Loss of BRB integrity is a critical feature of early diabetic retinopathy [36]. In this study, intravitreal administration of HOG-LDL elicited extensive BRB breakdown in diabetic, but not in non-diabetic mice. Retinal leakage of fluorescein markers appeared scattered and patchy, as is seen in clinical diabetic retinopathy. There was also evidence of injury to the RPE layer, suggesting that both inner and outer BRBs were compromised. These effects were seen even though the LDL-related stress ‘approached’ the retinal vessels from the outside, not from the plasma. They were accompanied by progressively elevated VEGF in the retina over the two week timeframe studied, which likely contributed to the higher vascular permeability. Considering the short duration of this study, the present model simulates only the pre-proliferative changes of diabetic retinopathy. It would be of interest to see whether this increase in VEGF is sustained in the longer term, after repetitive or continuing exposure to HOG-LDL, and if this might induce neovascularisation (as is seen in proliferative diabetic retinopathy of humans) in the rodent model. Taking into account these in vivo data and our earlier observations in human retinal vascular cells [1724], there is now strong evidence that lipoprotein leakage and modification may cause further loss of BRB integrity, and thus constitute an important positive feedback loop propagating retinal injury.

We also studied some additional biochemical markers in mouse retina that reflect known features of diabetic retinopathy, including glial activation, ER stress and pro-apoptosis [46]. HOG-LDL enhanced these processes in diabetic vs non-diabetic mice. Interestingly, retinal ER stress and BAX increased progressively during the two weeks of observation. Thus, the data are in agreement with our earlier findings in cultured human retinal cells exposed to HOG-LDL [17, 20, 2224], and with studies in the retinas of diabetic patients [16, 23, 24].

Potential limitations include: (1) intravitreal injection may not accurately mimic the continuous LDL extravasation around retinal vessels; (2) only a single LDL dose was studied, and future studies should define an optimal, pathophysiologically relevant dose range; (3) the variables, including duration of diabetes before LDL challenge and that after injection, require optimisation; and (4) the mechanisms underlying the potentiating effects of HOG-LDL when combined with diabetes require investigation.

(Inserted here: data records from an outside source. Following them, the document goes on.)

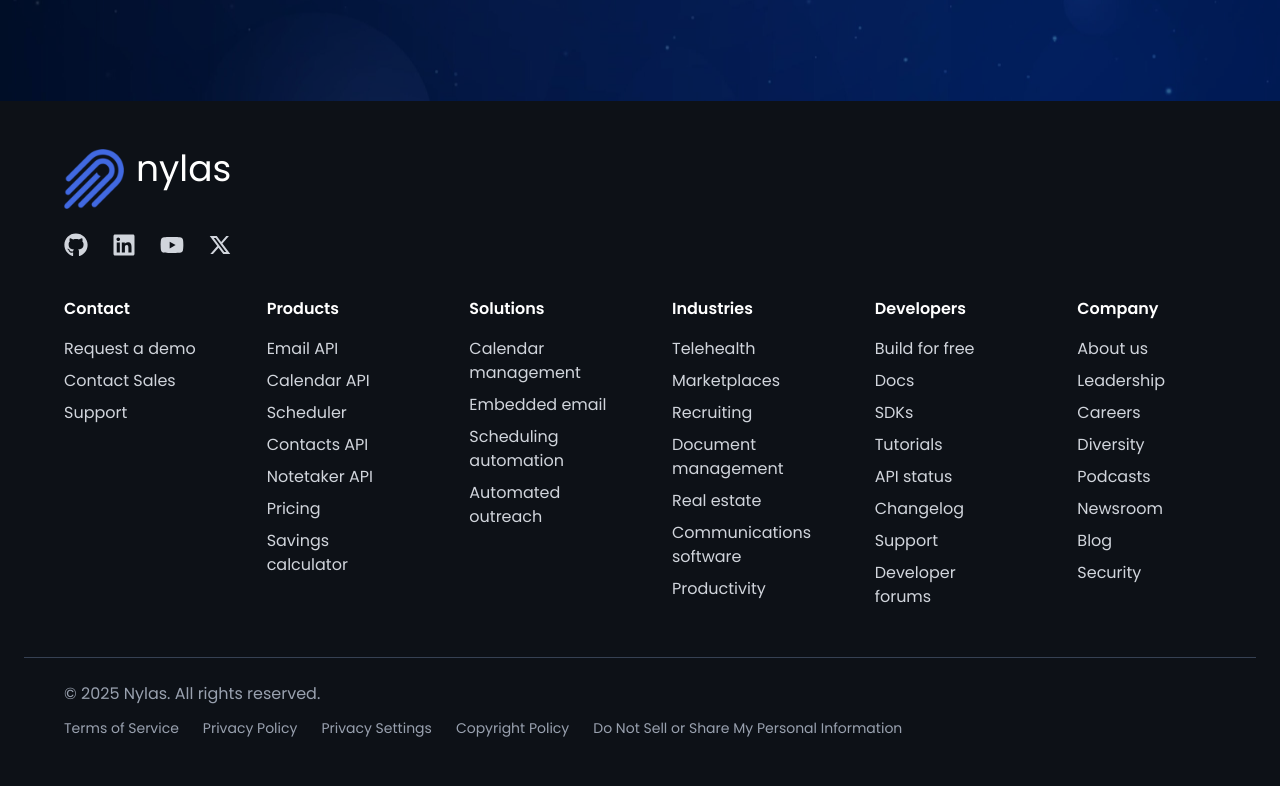
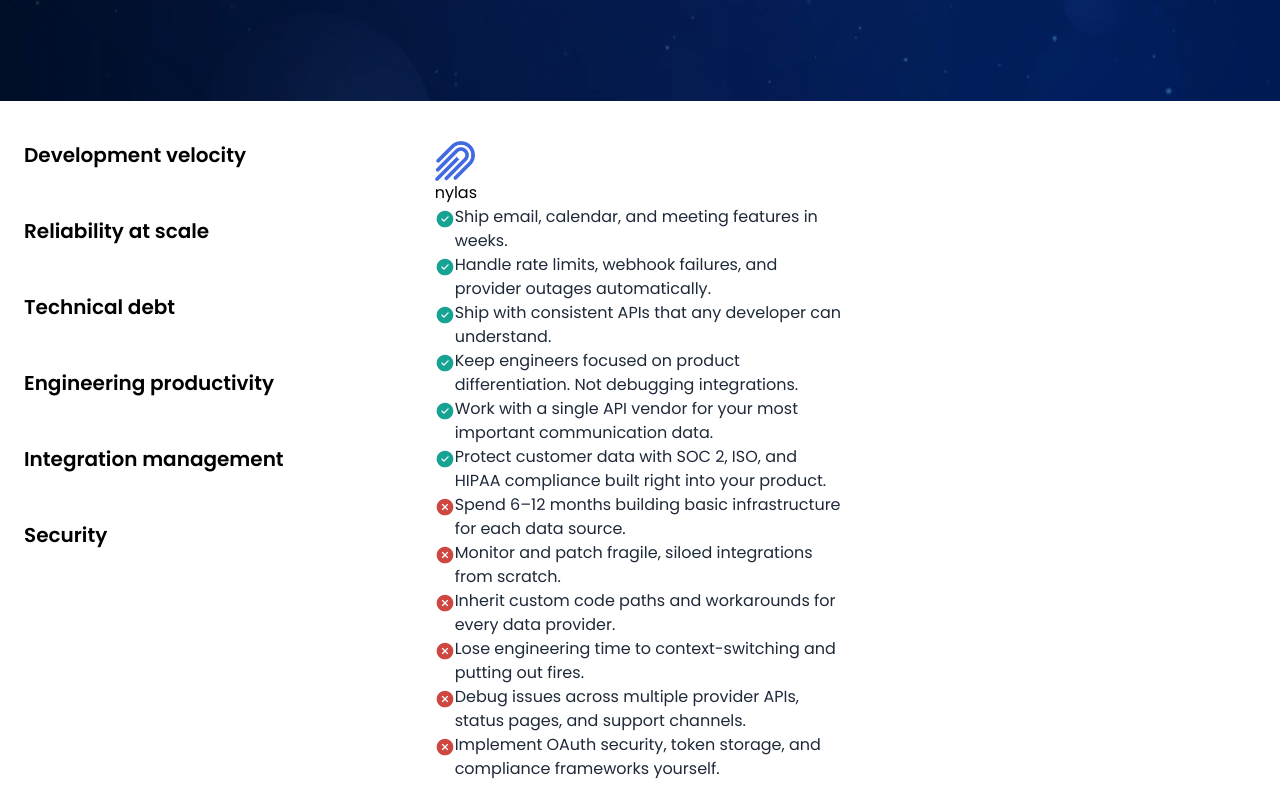
Before and after one commit to Sameer-Builds/Nylas_IT-Solutions, a React (Vite) app: page /solutions in a window 1280 px wide. Shown: the part 497-1300 px from the top of the page. Built offline with nearby package versions, Linux system fonts and the light colour scheme.

Commit message:
completed introSol Component

```diff
--- a/src/Components/Solutions.jsx
+++ b/src/Components/Solutions.jsx
@@ -7,19 +7,51 @@
 
     return (
         <>
-            {solutions.IntroSol.map((item , index) =>(
+            {solutions.IntroSol.map((item, index) => (
                 <IntroSol
-                key={index}
+                    key={index}
                     backgroundImage={item.backgroundImage}
                     title={item.title}
                     description={item.description}
                     buttons={item.buttons}
                 />
             ))}
-        <div>
+            <div className="container px-6 py-10 mx-auto ">
+                <div className="grid grid-cols-1 lg:grid-cols-3">
+                <div className="text-xl space-y-12 font-semibold">
+                    {solutions.comparison.leftLabels.map((item, index) => (
+                        <p key={index} className="" >
+                            {item}
+                        </p>
+                    ))}
+                </div>
+                <div className="">
+                    <img
+                        src={solutions.comparison.nylas.logo} alt=""
+                        className="h-10" />
+                    <p>{solutions.comparison.nylas.name}</p>
+                    {solutions.comparison.nylas.items.map((item, index) => (
+                        <div key={index} className="flex">
+                            <img
+                                src={item.image}
+                                alt=""
+                                className="h-5 mt-1"
+                            />
+                            <p className="text-gray-800">{item.text}</p>
+                        </div>
+                    ))}
+                    <div>
+                        {solutions.comparison.buildYourself.items.map((item, index) => (
+                            <div key={index} className="flex">
+                                <img src={item.image} alt="" className="h-5 mt-1" />
+                                <p className="text-gray-800">{item.text}</p>
+                            </div>
+                        ))}
+                    </div>
 
-        </div>
-
+                </div>
+            </div>
+</div>
         </>
     );
 }
--- a/src/data/data.json
+++ b/src/data/data.json
@@ -734,23 +734,90 @@
                 "icon1": "HiPlus",
                 "icon2": "HiMinus"
             }
-
         ]
     },
-    "solutions":{
-        "IntroSol":[
+    "solutions": {
+        "IntroSol": [
             {
-            "backgroundImage":"Nylas-api-bg-scaled.jpeg",
-                "title":"Don’t waste development time rebuilding the same integrations",
-                "description":"Nylas is the unified API to get email, calendar, and meeting data. Launch AI-powered communication features that users expect in a fraction of the time. ",
+                "backgroundImage": "Nylas-api-bg-scaled.jpeg",
+                "title": "Don’t waste development time rebuilding the same integrations",
+                "description": "Nylas is the unified API to get email, calendar, and meeting data. Launch AI-powered communication features that users expect in a fraction of the time. ",
                 "buttons": [
-            {
-                "label": "Request a demo",
-                "variant": "tertiary"
+                    {
+                        "label": "Request a demo",
+                        "variant": "tertiary"
+                    }
+                ]
             }
+        ],
+        "comparison": {
+            "leftLabels": [
+                "Development velocity",
+                "Reliability at scale",
+                "Technical debt",
+                "Engineering productivity",
+                "Integration management",
+                "Security"
+            ],
+            "nylas": {
+                "name": "nylas",
+                "logo": "favicon-1-150x150.png",
+                "items": [
+                    {
+                        "text": "Ship email, calendar, and meeting features in weeks.",
+                        "image": "green-checkmark.svg"
+                    },
+                    {
+                        "text": "Handle rate limits, webhook failures, and provider outages automatically.",
+                        "image": "green-checkmark.svg"
+                    },
+                    {
+                        "text": "Ship with consistent APIs that any developer can understand.",
+                        "image": "green-checkmark.svg"
+                    },
+                    {
+                        "text": "Keep engineers focused on product differentiation. Not debugging integrations.",
+                        "image": "green-checkmark.svg"
 
-        ]
+                    },
+                    {
+                        "text": "Work with a single API vendor for your most important communication data.",
+                        "image": "green-checkmark.svg"
+                    },
+                    {
+                        "text": "Protect customer data with SOC 2, ISO, and HIPAA compliance built right into your product.",
+                        "image": "green-checkmark.svg"
+                    }
+                ]
+            },
+            "buildYourself": {
+                "items": [
+                    {
+                        "text": "Spend 6–12 months building basic infrastructure for each data source.",
+                        "image": "red-circle.svg"
+                    },
+                    {
+                        "text": "Monitor and patch fragile, siloed integrations from scratch.",
+                        "image": "red-circle.svg"
+                    },
+                    {
+                        "text": "Inherit custom code paths and workarounds for every data provider.",
+                        "image": "red-circle.svg"
+                    },
+                    {
+                        "text": "Lose engineering time to context-switching and putting out fires.",
+                        "image": "red-circle.svg"
+                    },
+                    {
+                        "text": "Debug issues across multiple provider APIs, status pages, and support channels.",
+                        "image": "red-circle.svg"
+                    },
+                    {
+                        "text": "Implement OAuth security, token storage, and compliance frameworks yourself.",
+                        "image": "red-circle.svg"
+                    }
+                ]
             }
-        ]
+        }
     }
 }
```
Also changed, not shown: public/green-checkmark.svg (added), public/red-circle.svg (added).
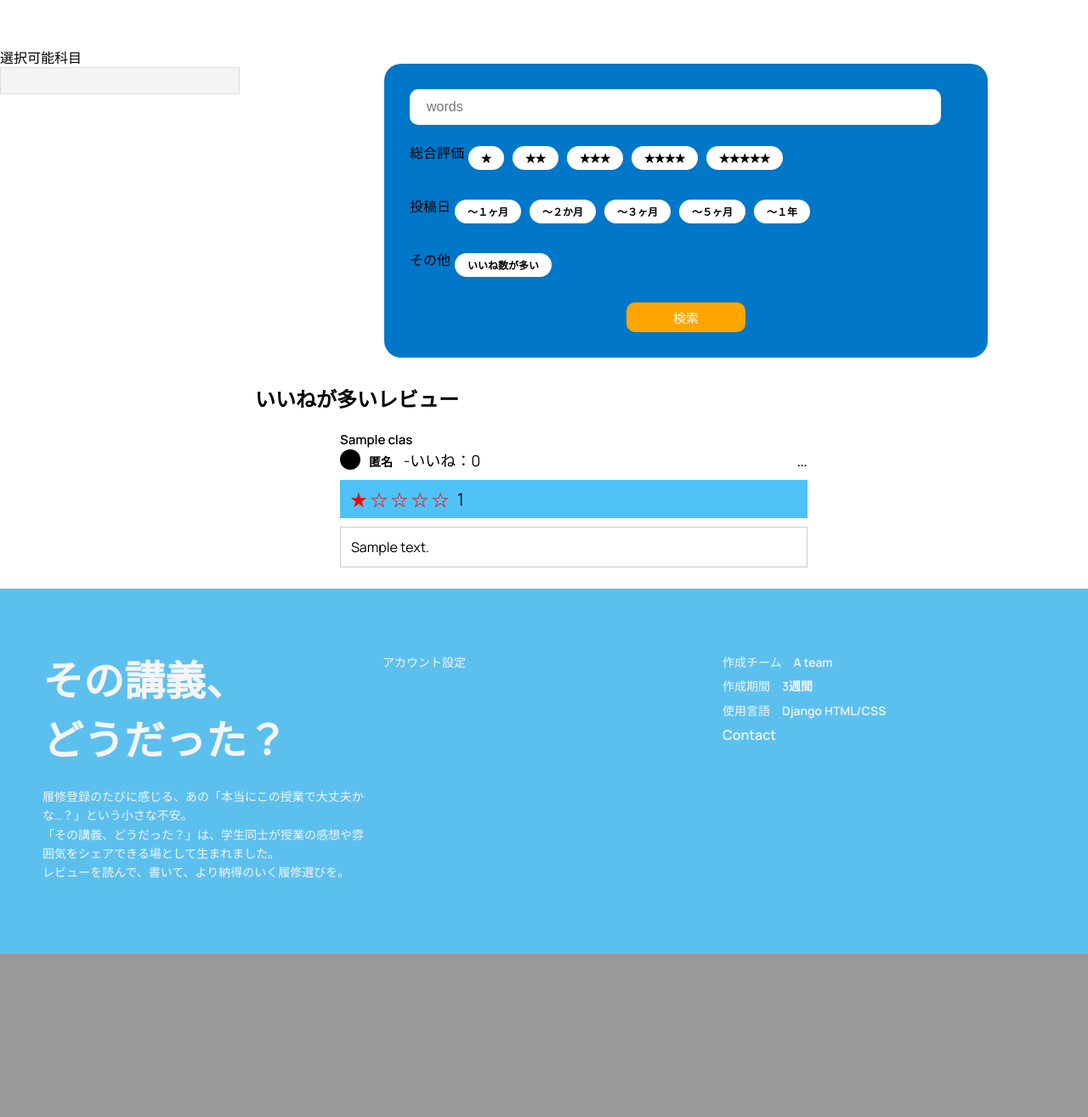
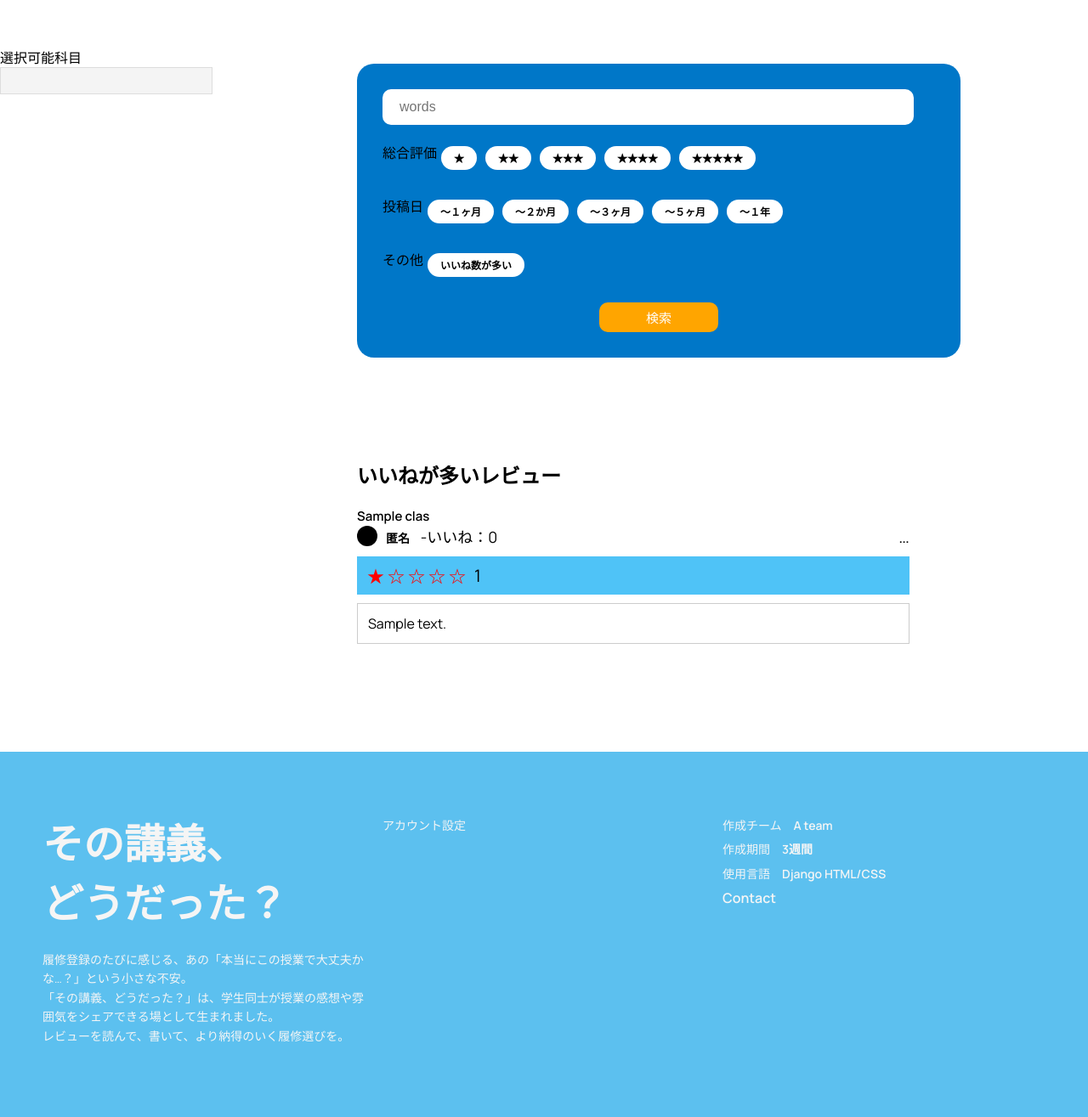
Before and after one commit to knagaki1225/2025_hackathon_teamA, a Django app: page /review/ in a window 1280 px wide. Shown: the part 1075-2390 px from the top of the page at 85% size. Before the commit the page ends 2198 px from the top, so only its background shows below. Run offline with Django 4.2, Linux system fonts and the light colour scheme; a user stored in the database is signed in; tables that the repository leaves empty hold one stand-in row (values such as "Sample post"); some libraries are stand-ins or nearby versions.

Commit message:
デザイン修正

```diff
--- a/templates/home.html
+++ b/templates/home.html
@@ -9,8 +9,9 @@
     background-color: #f4f4f4;
     padding: 15px;
     border: 1px solid #ddd;
+    height: 100%; /* ← 左サイドバーに合わせる */
+    box-sizing: border-box;
   }
-
   .category-block {
     margin-bottom: 20px;
   }
@@ -118,6 +119,7 @@
   .left-sidebar {
     flex: 0 0 auto;
     margin-top: 50px;
+    min-height: 100vh; /* ← ページの高さに応じて縦に伸ばす */
   }
 
   .right-content {
@@ -156,6 +158,7 @@
         <div
           class="category-title"
           onclick="toggleSubcategories('subcat-{{ category.id }}')"
+          style="background-color: F2F7FA;"
         >
           {{ category.category_name }}
         </div>
@@ -211,22 +214,11 @@
         <input type="submit" class="search-button" value="検索">
       </div>
     </form>
-  </div>
-</div>
-
-<script>
-  function toggleSubcategories(id) {
-    const subcatDiv = document.getElementById(id);
-    subcatDiv.style.display =
-      subcatDiv.style.display === "block" ? "none" : "block";
-  }
-</script>
-
-  {% if reviews %}
-  <div style="max-width: 650px; margin: 0 auto 0 300px;">
-    <h2>いいねが多いレビュー</h2>
+    {% if reviews %}
+    <div style="max-width: 650px; margin: 0;">
+      <h2 style="margin-left: 0; margin-top: 120px;">いいねが多いレビュー</h2>
     {% for review, good_count in reviews|slice:":3" %}
-      <div style="margin: 10px 0;  padding-left: 100px; margin-bottom: 25px;">
+    <div style="margin: 10px 0; padding-left: 0; margin-bottom: 25px;">
         <strong style=" font-size:15px;">{{ review.class_id }}</strong>
         <!-- ユーザー情報 -->
         <div style="display: flex; justify-content: space-between; align-items: center;">
@@ -337,4 +329,16 @@
 {% endif %}
 
   </div>
+</div>
+
+<script>
+  function toggleSubcategories(id) {
+    const subcatDiv = document.getElementById(id);
+    subcatDiv.style.display =
+      subcatDiv.style.display === "block" ? "none" : "block";
+  }
+</script>
+
+
+  </div>
 {% endblock %}
```
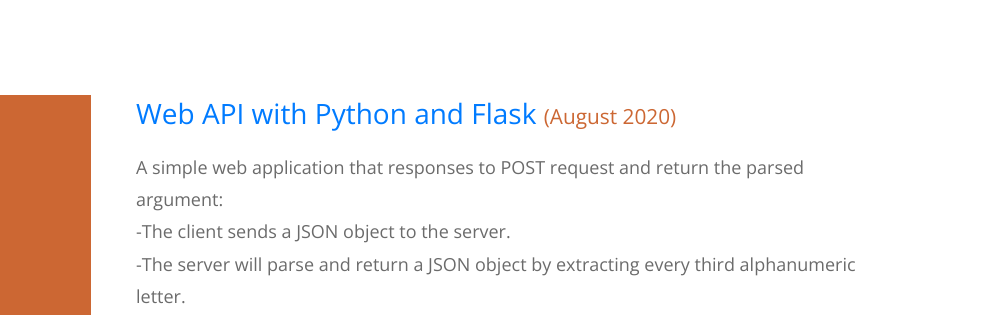
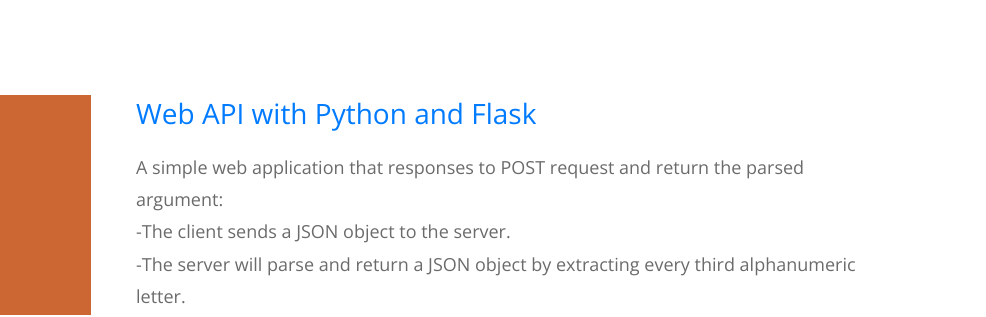
Before and after one commit to wang-xiaotian/wang-xiaotian.github.io, a plain HTML site: page index.html in a window 1280 px wide. Shown: the part 1403-1720 px from the top of the page, 294-1280 px from the left. Drawn offline with nearby package versions, Linux system fonts and the light colour scheme.

Commit message:
Update index.html

```diff
--- a/index.html
+++ b/index.html
@@ -117,7 +117,7 @@
                         <div class="tm-portfolio-description">
                             <h3 class="tm-text-orange">
                                 <a href="https://wang-xiaotian.github.io/WebAPP-SERVER-POSTRequest/">Web API with Python and Flask</a>
-                                <span class="tm-title-small">(August 2020)</span>
+                                <span class="tm-title-small"><August 2020></span>
                             </h3>
                             <p class="mb-0">
                               A simple web application that responses to POST request and return the parsed argument:<br>
```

In conclusion, our study shows that modified LDL, if present in the retina at early stages of diabetes, significantly accelerates the progression of retinal injury and recapitulates many features of human diabetic retinopathy. It supports the hypothesis that, in addition to hyperglycaemia, and despite rather weak associations between plasma lipoproteins and human diabetic retinopathy, LDL (and presumably other lipoproteins) plays an important but ‘hidden’ role in diabetic retinopathy. Improved means to detect early vascular leakage and ‘glycoxidative/lipoxidative’ damage at the tissue and molecular levels may have value in diabetic retinopathy management. The work also provides feasibility to investigate the relative contribution of modified lipids and hyperglycaemia to diabetic retinopathy using an animal model that employs a simple intravitreal injection approach.